The Small Business Innovation Research (SBIR) program is a United States Government program, coordinated by the Small Business Administration, in which 2.5 percent of the total extramural research budgets of all federal agencies with extramural research budgets in excess of $100 million are reserved for contracts or grants to small businesses. Annually, the SBIR budget represents more than $1 billion in research funds. Over half the awards are to firms with fewer than 25 people and a third to firms of fewer than 10. A fifth are minority or women-owned businesses. Historically, a quarter of the companies are first-time winners.
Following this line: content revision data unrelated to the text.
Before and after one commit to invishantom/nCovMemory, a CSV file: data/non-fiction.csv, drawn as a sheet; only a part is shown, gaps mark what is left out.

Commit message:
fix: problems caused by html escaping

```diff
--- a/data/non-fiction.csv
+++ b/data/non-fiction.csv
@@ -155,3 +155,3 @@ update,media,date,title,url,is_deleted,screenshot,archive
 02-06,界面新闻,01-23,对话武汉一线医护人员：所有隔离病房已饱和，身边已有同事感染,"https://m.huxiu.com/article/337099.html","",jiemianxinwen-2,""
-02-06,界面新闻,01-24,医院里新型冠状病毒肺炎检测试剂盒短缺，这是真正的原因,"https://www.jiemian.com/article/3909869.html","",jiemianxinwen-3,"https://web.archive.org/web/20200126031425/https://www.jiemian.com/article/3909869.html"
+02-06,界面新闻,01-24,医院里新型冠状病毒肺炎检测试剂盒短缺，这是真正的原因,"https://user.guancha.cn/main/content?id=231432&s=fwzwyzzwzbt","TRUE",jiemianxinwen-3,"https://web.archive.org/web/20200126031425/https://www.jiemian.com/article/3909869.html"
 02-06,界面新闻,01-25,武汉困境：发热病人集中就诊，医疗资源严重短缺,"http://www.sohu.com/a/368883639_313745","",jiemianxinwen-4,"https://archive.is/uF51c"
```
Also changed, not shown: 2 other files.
Congress established the Small Business Technology Transfer (STTR) Program in 1992. It is similar in structure to SBIR and funds cooperative research and development projects with small businesses in partnership with not-for profit research institutions (such as universities) to move research to the marketplace.
The SBIR/STTR Programs are structured in three phases. Phase I (project feasibility) determines the scientific, technical and commercial merit and feasibility of the ideas submitted. Phase II (project development to prototype) is the major research and development effort, funding the prototyping and demonstration of the most promising Phase I projects. Phase III (commercialization) is the ultimate goal of each SBIR/STTR effort and statute requires that Phase III work be funded by sources outside the SBIR/STTR Program.
The SBIR and STTR programs are governed and regulated by a number of federal statutes, public laws, policy directives, DoD memoranda and Executive Orders found in this section.
Phase III commercialization work derives from, extends, or logically concludes efforts performed under prior SBIR/STTR funding agreements. Small businesses are expected to obtain additional funds from the private sector, and/or non-SBIR/non-STTR government sources to develop Phase II prototypes into viable products for sale in the marketplace. Within the DoD, often the initial customer is a prime contractor for a major weapon system or other program of record.
Annual and other periodic reports required by law on the SBIR and STTR programs can be found in the Program Reports section.
You can also download spreadsheets containing total Awards, Commercialization and Socioeconomic results by State and by Component for Fiscal Years 2008–2010.
The SBIR and STTR programs are designed to:
- Stimulate technological innovation
- Increase private sector commercialization of federal research and development (R&D)
- Increase small business participation in federally funded R&D
- Foster participation by minority and disadvantaged firms in technological innovation
Historically, about 15 percent of SBIR and STTR proposals are awarded a Phase I contract; approximately 50 percent of Phase I projects subsequently are awarded a Phase II contract. See our history of the DoD SBIR and STTR programs.